Chinese financial publication Caixin on Nov. 18 published an article by reporter Zhou Chen describing how local authorities had trailed her for days as she reported on a leak of a petrochemical substance in the coastal city of Quanzhou in China’s southeastern Fujian Province.
Late on Nov. 11, the last evening of her trip, four policemen entered her room without permission and searched her belongings while she was in her pajamas, Zhou wrote.
“After the police left, I was frightened into a state of indecision for a long while. How could they just barge right into the hotel room of a law-abiding citizen who had registered at check-in,” she wrote.
On social media she likened the experience to being the subject of a police raid carried out to catch prostitutes and their clients.
The article set of a wave of criticism of the police on social media, leading to a rare apology from the local authorities and for one officer to be suspended and investigated, state media said.
While foreign correspondents in China often write about their experiences of harassment by police, it is unusual for Chinese journalists to publicly complain.
Many local authorities and officials continue to see public oversight as “nitpicking” and in response “play little tricks” to avoid journalists, the official Chinese Communist Party’s People’s Daily Overseas Edition wrote.
Other journalists also came forward with their own stories of police following them and interfering in their reporting.
One female journalist wrote of an incident in 2014 when a male police officer had forced her to provide a urine sample in a hotel bathroom with glass walls.
“Reporters being ‘accompanied’ seems to be becoming a new normal within journalism,” wrote another Caixin journalist, Liang Yingfei.
Once, while reporting in northern China, she was called back to her hotel by reception staff who said there was a leak in her room, but once she arrived she discovered it was a ruse by officials who were waiting in the hotel lobby, Liang wrote.
In another case, one of Liang’s interviewees called her and said he had been repeatedly investigated after speaking to her for a story.

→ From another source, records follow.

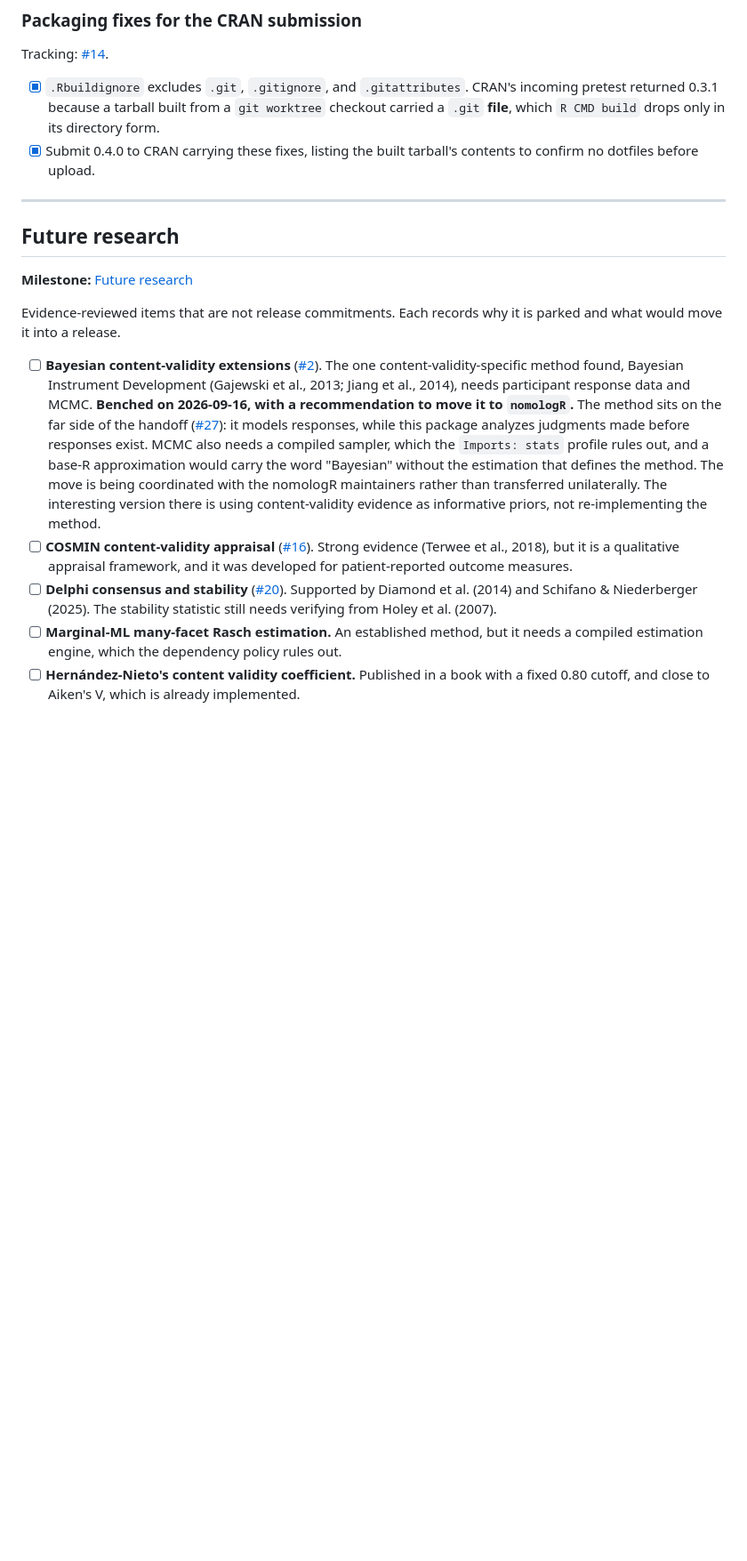
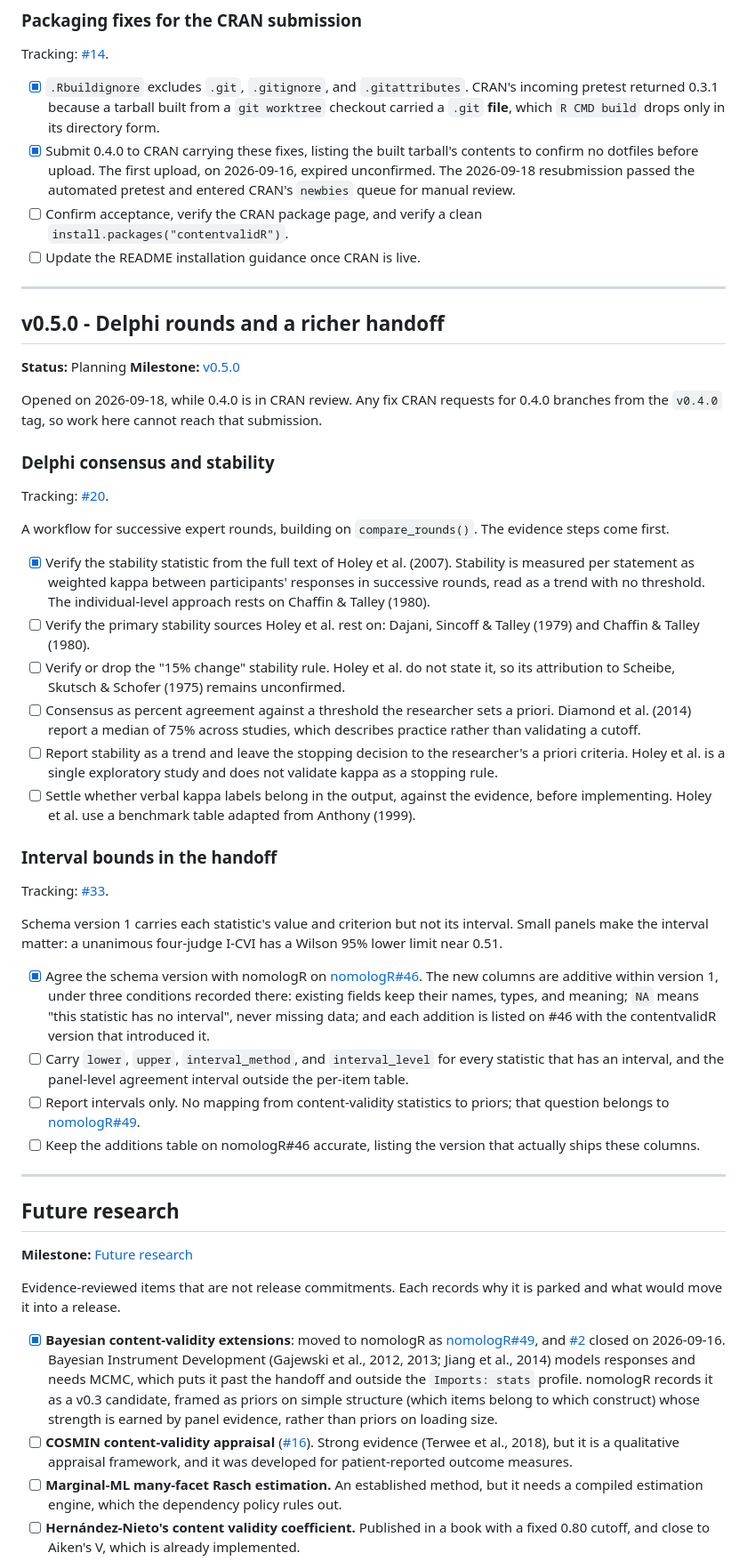
Before and after one commit to JUhalt/contentvalidR, a Markdown page: ROADMAP.md, the part around one of its changes. Shown at 89% size. GitHub-like rendering; blank space fills up the shorter version.

Commit message:
Correct stale roadmap entries and scope v0.5.0 (#34)
* Correct stale roadmap entries and scope v0.5.0

Replaces three stale entries: 0.3.1 is no longer "ready to resubmit" (CRAN
returned it; 0.4.0 carries the fixes and is in manual review), the handoff
now points at nomologR#46 rather than the superseded #45, and the Bayesian
item is recorded as moved to nomologR#49 rather than being coordinated.

Adds the v0.4.0 acceptance and README items the v0.3 CRAN section now
defers to, and a v0.5.0 section for the Delphi workflow (#20), with the
Holey et al. (2007) stability statistic verified from the full text and
the remaining evidence steps listed, and for interval bounds in the
handoff (#33).

Co-Authored-By: Claude Opus 5 <noreply@anthropic.com>

* Record the agreed schema decision for handoff intervals

The interval columns for #33 are additive within handoff schema version 1,
agreed with nomologR on nomologR#46 under three recorded conditions. Adds
the follow-up of keeping that issue's additions table accurate.

Co-Authored-By: Claude Opus 5 <noreply@anthropic.com>

---------

Co-authored-by: Claude Opus 5 <noreply@anthropic.com>

```diff
--- a/ROADMAP.md
+++ b/ROADMAP.md
@@ -508,7 +510,73 @@ Tracking: [#14](https://github.com/JUhalt/contentvalidR/issues/14).
       `git worktree` checkout carried a `.git` **file**, which `R CMD build`
       drops only in its directory form.
 - [x] Submit 0.4.0 to CRAN carrying these fixes, listing the built tarball's
-      contents to confirm no dotfiles before upload.
+      contents to confirm no dotfiles before upload. The first upload, on
+      2026-09-16, expired unconfirmed. The 2026-09-18 resubmission passed the
+      automated pretest and entered CRAN's `newbies` queue for manual review.
+- [ ] Confirm acceptance, verify the CRAN package page, and verify a clean
+      `install.packages("contentvalidR")`.
+- [ ] Update the README installation guidance once CRAN is live.
+
+***
+
+## v0.5.0 - Delphi rounds and a richer handoff
+
+**Status:** Planning
+**Milestone:** [v0.5.0](https://github.com/JUhalt/contentvalidR/milestone/5)
+
+Opened on 2026-09-18, while 0.4.0 is in CRAN review. Any fix CRAN requests for
+0.4.0 branches from the `v0.4.0` tag, so work here cannot reach that
+submission.
+
+### Delphi consensus and stability
+
+Tracking: [#20](https://github.com/JUhalt/contentvalidR/issues/20).
+
+A workflow for successive expert rounds, building on `compare_rounds()`. The
+evidence steps come first.
+
+- [x] Verify the stability statistic from the full text of Holey et al.
+      (2007). Stability is measured per statement as weighted kappa between
+      participants' responses in successive rounds, read as a trend with no
+      threshold. The individual-level approach rests on Chaffin & Talley
+      (1980).
+- [ ] Verify the primary stability sources Holey et al. rest on: Dajani,
+      Sincoff & Talley (1979) and Chaffin & Talley (1980).
+- [ ] Verify or drop the "15% change" stability rule. Holey et al. do not
+      state it, so its attribution to Scheibe, Skutsch & Schofer (1975)
+      remains unconfirmed.
+- [ ] Consensus as percent agreement against a threshold the researcher sets a
+      priori. Diamond et al. (2014) report a median of 75% across studies,
+      which describes practice rather than validating a cutoff.
+- [ ] Report stability as a trend and leave the stopping decision to the
+      researcher's a priori criteria. Holey et al. is a single exploratory
+      study and does not validate kappa as a stopping rule.
+- [ ] Settle whether verbal kappa labels belong in the output, against the
+      evidence, before implementing. Holey et al. use a benchmark table adapted
+      from Anthony (1999).
+
+### Interval bounds in the handoff
+
+Tracking: [#33](https://github.com/JUhalt/contentvalidR/issues/33).
+
+Schema version 1 carries each statistic's value and criterion but not its
+interval. Small panels make the interval matter: a unanimous four-judge I-CVI
+has a Wilson 95% lower limit near 0.51.
+
+- [x] Agree the schema version with nomologR on
+      [nomologR#46](https://github.com/JUhalt/nomologR/issues/46). The new
+      columns are additive within version 1, under three conditions recorded
+      there: existing fields keep their names, types, and meaning; `NA` means
+      "this statistic has no interval", never missing data; and each addition
+      is listed on #46 with the contentvalidR version that introduced it.
+- [ ] Carry `lower`, `upper`, `interval_method`, and `interval_level` for every
+      statistic that has an interval, and the panel-level agreement interval
+      outside the per-item table.
+- [ ] Report intervals only. No mapping from content-validity statistics to
+      priors; that question belongs to
+      [nomologR#49](https://github.com/JUhalt/nomologR/issues/49).
+- [ ] Keep the additions table on nomologR#46 accurate, listing the version
+      that actually ships these columns.
 
 ***
 
@@ -519,28 +587,19 @@ Tracking: [#14](https://github.com/JUhalt/contentvalidR/issues/14).
 Evidence-reviewed items that are not release commitments. Each records why it
 is parked and what would move it into a release.
 
-- [ ] **Bayesian content-validity extensions**
-      ([#2](https://github.com/JUhalt/contentvalidR/issues/2)). The one
-      content-validity-specific method found, Bayesian Instrument Development
-      (Gajewski et al., 2013; Jiang et al., 2014), needs participant response
-      data and MCMC. **Benched on 2026-09-16, with a recommendation to move it
-      to `nomologR`.** The method sits on the far side of the handoff
-      ([#27](https://github.com/JUhalt/contentvalidR/issues/27)): it models
-      responses, while this package analyzes judgments made before responses
-      exist. MCMC also needs a compiled sampler, which the `Imports: stats`
-      profile rules out, and a base-R approximation would carry the word
-      "Bayesian" without the estimation that defines the method. The move is
-      being coordinated with the nomologR maintainers rather than transferred
-      unilaterally. The interesting version there is using content-validity
-      evidence as informative priors, not re-implementing the method.
+- [x] **Bayesian content-validity extensions**: moved to nomologR as
+      [nomologR#49](https://github.com/JUhalt/nomologR/issues/49), and
+      [#2](https://github.com/JUhalt/contentvalidR/issues/2) closed on
+      2026-09-16. Bayesian Instrument Development (Gajewski et al., 2012, 2013;
+      Jiang et al., 2014) models responses and needs MCMC, which puts it past
+      the handoff and outside the `Imports: stats` profile. nomologR records it
+      as a v0.3 candidate, framed as priors on simple structure (which items
+      belong to which construct) whose strength is earned by panel evidence,
+      rather than priors on loading size.
 - [ ] **COSMIN content-validity appraisal**
       ([#16](https://github.com/JUhalt/contentvalidR/issues/16)). Strong evidence
       (Terwee et al., 2018), but it is a qualitative appraisal framework, and it
       was developed for patient-reported outcome measures.
-- [ ] **Delphi consensus and stability**
-      ([#20](https://github.com/JUhalt/contentvalidR/issues/20)). Supported by
-      Diamond et al. (2014) and Schifano & Niederberger (2025). The stability
-      statistic still needs verifying from Holey et al. (2007).
 - [ ] **Marginal-ML many-facet Rasch estimation.** An established method, but it
       needs a compiled estimation engine, which the dependency policy rules out.
 - [ ] **Hernández-Nieto's content validity coefficient.** Published in a book
```
Also changed, not shown: other parts of ROADMAP.md (+8 -6 lines).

“All I could do was repeatedly comfort him by saying that reporting is not a crime and neither is accepting interviews,” Liang wrote.
Some social media commentators said the case reflected a tendency of officials to abuse their authority.
“We continuously stress the need for ‘law-based governance,’ but … officials can abuse public power whenever they want in order to protect their position,” one user wrote.
By Christian Shepherd